*Editor’s note: For many artists, the idea of approaching retail buyers can seem intimidating. We’ve tapped Emilie Shapiro, jewelry designer, instructor and author of the new book, How to Create Your Own Jewelry Line, to share some ideas that budding entrepreneurs can use to attract retail buyers to their brand.
1. Design a Marketable Collection
Whether you are starting from scratch or have created hundreds of pieces, making a collection is very different from designing just one piece. Designing a collection is about translating one design into many different forms. For example, when creating a jewelry collection, you should be able to translate a design for a ring into a necklace, earrings and a bracelet. Every customer will gravitate toward a certain type of piece. Some customers love rings and that is all they buy while other customers want pieces that go together. Retail buyers for a wholesale account will typically want to present the full collection so there is something for everyone.

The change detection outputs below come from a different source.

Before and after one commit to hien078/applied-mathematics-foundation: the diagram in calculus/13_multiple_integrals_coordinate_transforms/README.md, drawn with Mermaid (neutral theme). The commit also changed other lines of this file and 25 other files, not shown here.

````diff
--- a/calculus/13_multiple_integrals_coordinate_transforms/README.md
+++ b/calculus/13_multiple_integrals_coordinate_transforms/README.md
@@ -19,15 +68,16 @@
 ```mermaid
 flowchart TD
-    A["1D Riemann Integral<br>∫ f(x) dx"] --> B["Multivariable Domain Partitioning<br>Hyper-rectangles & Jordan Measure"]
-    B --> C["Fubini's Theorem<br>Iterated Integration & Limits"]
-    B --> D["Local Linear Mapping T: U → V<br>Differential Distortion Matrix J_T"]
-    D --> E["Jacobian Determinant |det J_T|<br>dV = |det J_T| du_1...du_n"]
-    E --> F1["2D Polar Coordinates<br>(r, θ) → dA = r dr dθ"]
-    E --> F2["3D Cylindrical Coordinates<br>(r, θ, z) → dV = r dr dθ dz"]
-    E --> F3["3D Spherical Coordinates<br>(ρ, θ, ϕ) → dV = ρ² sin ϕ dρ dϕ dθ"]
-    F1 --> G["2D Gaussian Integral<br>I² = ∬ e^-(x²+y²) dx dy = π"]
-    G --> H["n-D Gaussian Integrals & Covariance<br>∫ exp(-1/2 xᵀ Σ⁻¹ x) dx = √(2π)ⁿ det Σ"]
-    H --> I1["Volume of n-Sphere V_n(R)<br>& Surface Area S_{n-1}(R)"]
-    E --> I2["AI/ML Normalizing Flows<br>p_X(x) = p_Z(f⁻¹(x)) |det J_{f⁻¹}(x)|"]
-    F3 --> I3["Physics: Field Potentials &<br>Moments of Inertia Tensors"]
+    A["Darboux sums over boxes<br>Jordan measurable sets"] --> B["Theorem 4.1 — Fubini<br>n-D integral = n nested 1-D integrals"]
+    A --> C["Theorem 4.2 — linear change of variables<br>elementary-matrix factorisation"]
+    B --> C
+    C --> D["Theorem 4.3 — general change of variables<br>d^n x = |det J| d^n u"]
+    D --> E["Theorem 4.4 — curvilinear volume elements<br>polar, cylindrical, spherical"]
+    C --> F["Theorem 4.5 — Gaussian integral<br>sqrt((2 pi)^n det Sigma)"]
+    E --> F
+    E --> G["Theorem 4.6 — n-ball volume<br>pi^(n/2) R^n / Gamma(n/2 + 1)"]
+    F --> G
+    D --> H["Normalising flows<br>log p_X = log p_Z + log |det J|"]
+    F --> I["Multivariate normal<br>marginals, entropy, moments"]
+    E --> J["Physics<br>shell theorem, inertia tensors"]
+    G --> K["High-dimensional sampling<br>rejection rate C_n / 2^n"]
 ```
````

Your Action Item: Practice taking one of your designs and translating it into a collection.
Practice taking a shape, gemstone, or texture and design a collection with high, medium, and low-priced pieces in all forms of jewelry. The high, or reach pieces, will draw customers in. These are real showstoppers — your statement necklace or cuff, for instance. The medium pieces will be the core items in your collection. The low pieces, or upsell items, are easy add-ons that sell quickly, like simple earrings or pendants. This exercise will make you a better designer.

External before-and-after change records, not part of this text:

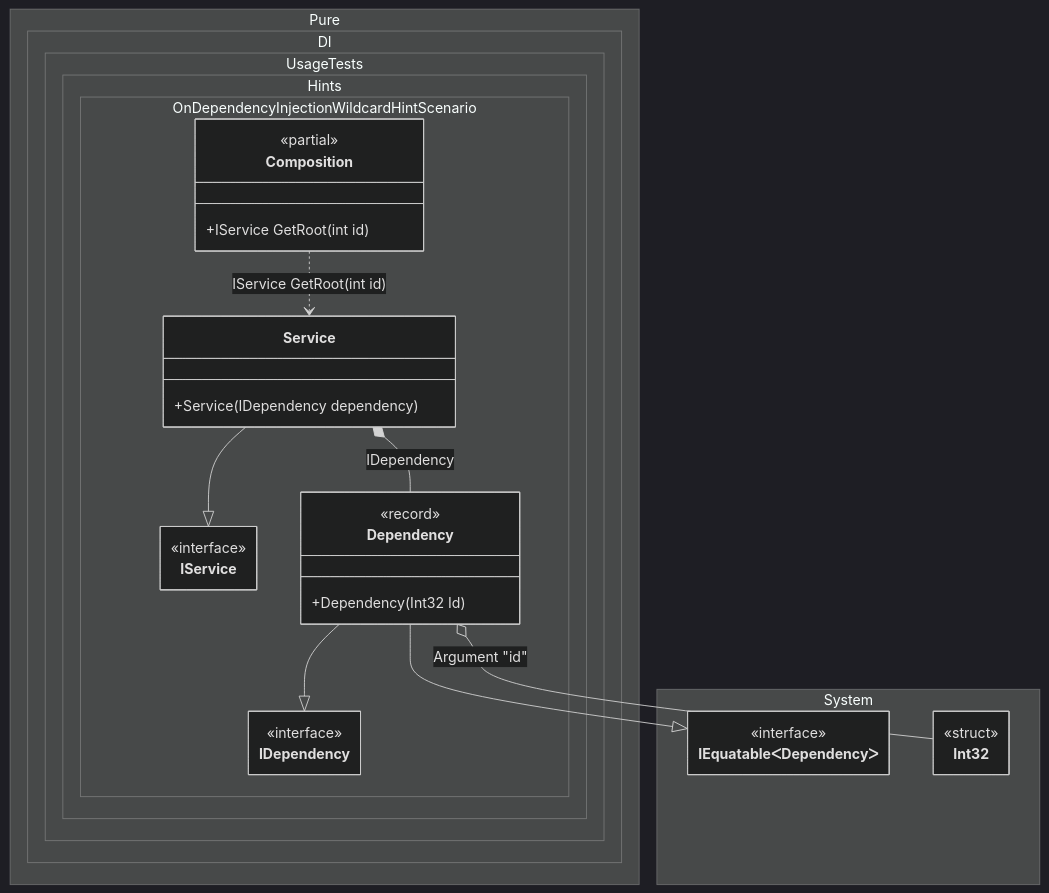
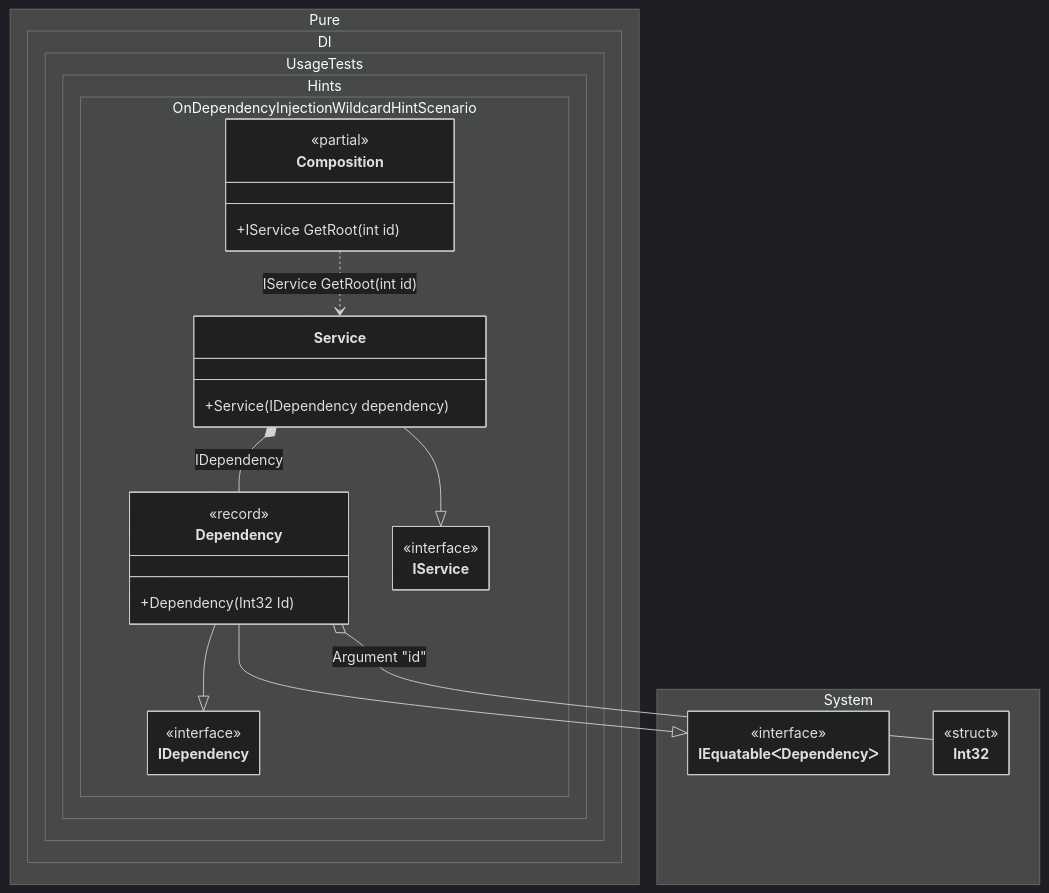
One commit to DevTeam/Pure.DI changed the diagram in readme/ondependencyinjection-wildcard-hint.md. Above: the diagram before and after it, drawn with Mermaid (dark theme). The commit also changed other lines of this file and 113 other files, not shown here.

````diff
--- a/readme/ondependencyinjection-wildcard-hint.md
+++ b/readme/ondependencyinjection-wildcard-hint.md
@@ -122,41 +122,41 @@
 ```mermaid
 ---
  config:
   class:
    hideEmptyMembersBox: true
 ---
 classDiagram
-	Service --|> IService
 	Dependency --|> IDependency
 	Dependency --|> IEquatableᐸDependencyᐳ
+	Service --|> IService
 	Composition ..> Service : IService GetRoot(int id)
+	Dependency o-- Int32 : Argument "id"
 	Service *--  Dependency : IDependency
-	Dependency o-- Int32 : Argument "id"
 	namespace Pure.DI.UsageTests.Hints.OnDependencyInjectionWildcardHintScenario {
 		class Composition {
 		<<partial>>
 		+IService GetRoot(int id)
 		}
 		class Dependency {
 				<<record>>
 			+Dependency(Int32 Id)
 		}
 		class IDependency {
 			<<interface>>
 		}
 		class IService {
 			<<interface>>
 		}
 		class Service {
 			+Service(IDependency dependency)
 		}
 	}
 	namespace System {
 		class IEquatableᐸDependencyᐳ {
 			<<interface>>
 		}
 		class Int32 {
 				<<struct>>
 		}
 	}
 ```
````
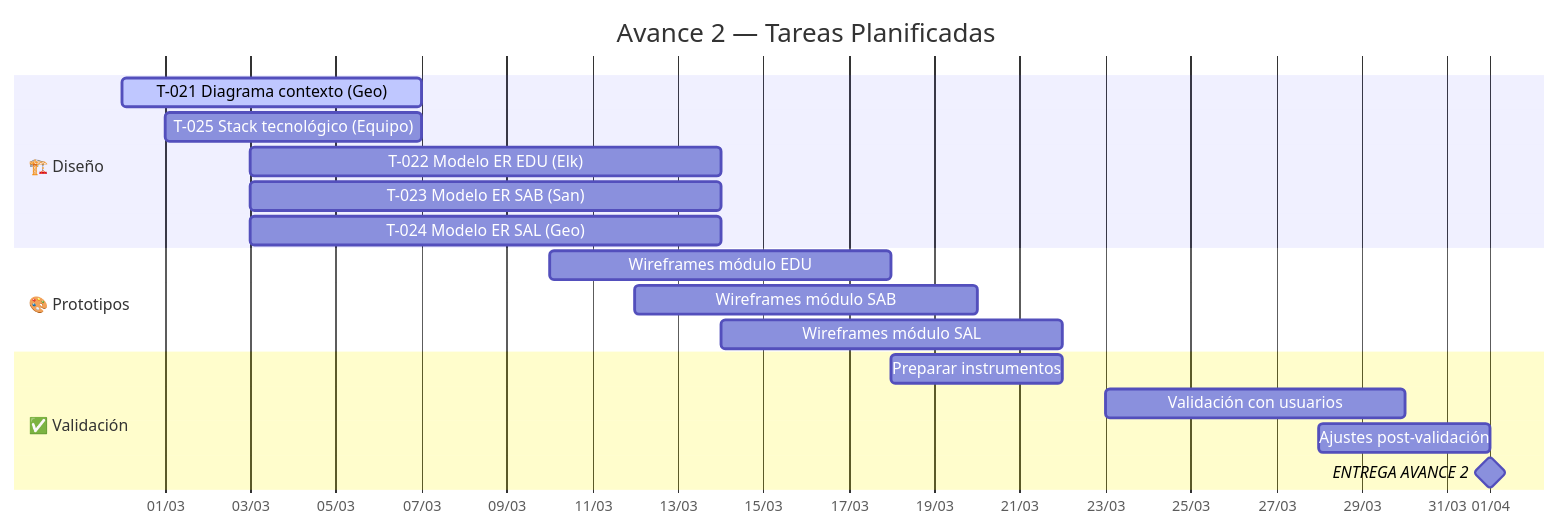
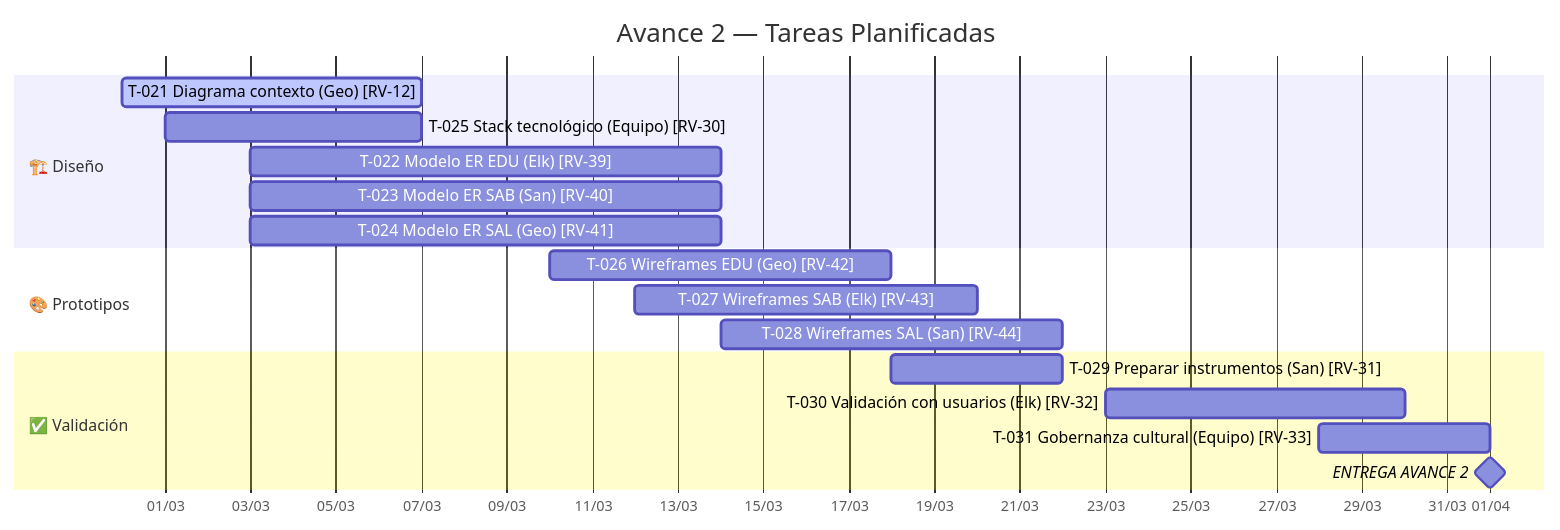
Before and after one commit to yonrasgg/RAICES_VIVAS: the third of 3 diagrams in 00-Dashboard/Roadmap.md, drawn with Mermaid. The commit also changed other lines of this file and 40 other files, not shown here.

````diff
--- a/00-Dashboard/Roadmap.md
+++ b/00-Dashboard/Roadmap.md
@@ -93,25 +93,25 @@
 ```mermaid
 gantt
     title Avance 2 — Tareas Planificadas
     dateFormat YYYY-MM-DD
     axisFormat %d/%m
     todayMarker stroke-width:3px,stroke:#f66,opacity:0.8
 
     section 🏗️ Diseño
-    T-021 Diagrama contexto (Geo)      :active, t21, 2026-02-28, 2026-03-07
-    T-025 Stack tecnológico (Equipo)   :        t25, 2026-03-01, 2026-03-07
-    T-022 Modelo ER EDU (Elk)          :        t22, 2026-03-03, 2026-03-14
-    T-023 Modelo ER SAB (San)          :        t23, 2026-03-03, 2026-03-14
-    T-024 Modelo ER SAL (Geo)          :        t24, 2026-03-03, 2026-03-14
+    T-021 Diagrama contexto (Geo) [RV-12]  :active, t21, 2026-02-28, 2026-03-07
+    T-025 Stack tecnológico (Equipo) [RV-30]:        t25, 2026-03-01, 2026-03-07
+    T-022 Modelo ER EDU (Elk) [RV-39]      :        t22, 2026-03-03, 2026-03-14
+    T-023 Modelo ER SAB (San) [RV-40]      :        t23, 2026-03-03, 2026-03-14
+    T-024 Modelo ER SAL (Geo) [RV-41]      :        t24, 2026-03-03, 2026-03-14
 
     section 🎨 Prototipos
-    Wireframes módulo EDU              :        p1, 2026-03-10, 2026-03-18
-    Wireframes módulo SAB              :        p2, 2026-03-12, 2026-03-20
-    Wireframes módulo SAL              :        p3, 2026-03-14, 2026-03-22
+    T-026 Wireframes EDU (Geo) [RV-42]     :        p1, 2026-03-10, 2026-03-18
+    T-027 Wireframes SAB (Elk) [RV-43]     :        p2, 2026-03-12, 2026-03-20
+    T-028 Wireframes SAL (San) [RV-44]     :        p3, 2026-03-14, 2026-03-22
 
     section ✅ Validación
-    Preparar instrumentos              :        v1, 2026-03-18, 2026-03-22
-    Validación con usuarios            :        v2, 2026-03-23, 2026-03-30
-    Ajustes post-validación            :        v3, 2026-03-28, 2026-04-01
+    T-029 Preparar instrumentos (San) [RV-31]:       v1, 2026-03-18, 2026-03-22
+    T-030 Validación con usuarios (Elk) [RV-32]:     v2, 2026-03-23, 2026-03-30
+    T-031 Gobernanza cultural (Equipo) [RV-33]:      v3, 2026-03-28, 2026-04-01
     ENTREGA AVANCE 2                   :milestone, m2, 2026-04-01, 0d
 ```
````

2. Conduct Store Research
When approaching a store to carry your line, always do your research in advance. Buyers are very busy, so you make sure to research the store to see if your line could be a good fit.
Your Action Item: Create a wish list of stores that you would like to submit your designs to.
Start by checking out local stores. See what products they carry and if your aesthetic and price point complement their existing assortment. Research other designers you think your work would sit well next to. Who do they sell to? What other designers are carried at those stores?
3. Follow the Buying Schedule
Understanding the buying schedule of the retail industry is key to wholesale success. Many retail buyers focus the bulk of their buying ahead of the spring/summer season and the fall/holiday season.
Your Action Item: Establish a design schedule around seasonal markets.
Establish a design schedule at the beginning of the year and stick to it. At first, aim to create two collections a year — one for spring/summer and one for fall/holiday. Reach out to buyers at the beginning of the buying season, otherwise many stores will have used up their whole budget for the season or already met their quota in the category your work fits into. Even if you’re not exhibiting at a wholesale trade show, you should still follow the schedule since that is when most stores buy. Reach out to buyers that you genuinely think would be interested in your work in-person (e.g. at a trade show or market), via email or phone.
Below is an example of a typical buyer’s schedule. You can use this as a resource for creating your design schedule:
- January – February: Purchasing for spring and summer
- May – June: Purchasing for summer and fall
- August – September: Purchasing for fall and holiday
4. Create Line Sheets
Line sheets are your catalog of products that you make. Don’t bother making something fancy with a lot of bells and whistles. I find that clean and clear line sheets are super effective and to the point.
Your Action Item: Create a line sheet for your business.
Make sure to include a photo of each product (typically on a white background), product name, materials and wholesale price. Have a policy page with information on how to order, production lead time, minimum to order, and some information about you and your company. Include your contact info on every page. You can save your line sheets as a small PDF, so you can email it to buyers without it bouncing back, or you can print them out on your home computer or a local print shop to handout or mail.
5. Establish a Social Presence
Social media is an extremely effective way to market your pieces for free and build brand awareness. You can tell a visual story of your brand by posting images of work in progress, inspiration pictures, and finished pieces. This is a great way to invite customers into your world and make them fall in love with your brand.
Your Action Item: Identify one social network to focus your marketing efforts on.
If you are new to social media, pick one network to focus on and connect the other channels so they automatically share, or push out updates. I put my energy into Instagram. I find Instagram easy to navigate from my smartphone and aim to post one picture a day of work in progress, finished products and inspiration photos. When I post photos, they are connected to my Twitter, Tumblr, and Facebook accounts. This helps create a visual story of my brand and allows customers to easily see the handmade process and behind the scenes of my business. When on social networks like Instagram or Twitter, be sure to use hashtags. Hashtags categorize your posts and allow anyone to see them and other posts with the same tag when someone clicks on the keyword. Establish a hashtag for your brand, like #EmilieShapiroJewelry, and encourage customers to share photos wearing your jewelry. See what hashtags other designers in your category and people with similar interests are using to help widen your following.
*Emilie’s ideas reflect her experience in the jewelry industry, but her tips can be translated to apply to all artists and crafts people. If you’re interested in expert advice for launching your own jewelry business then join Emilie along with our Jewelry Buyer Sharon Hitchcock on April.5 at Emilie’s book launch event for a panel discussion on the ins-and-outs of the jewelry industry.
Think you’re ready to start selling wholesale? We always welcome new product submissions. Submit your work to us at www.uncommongoods.com/designs for consideration by our merchandising team.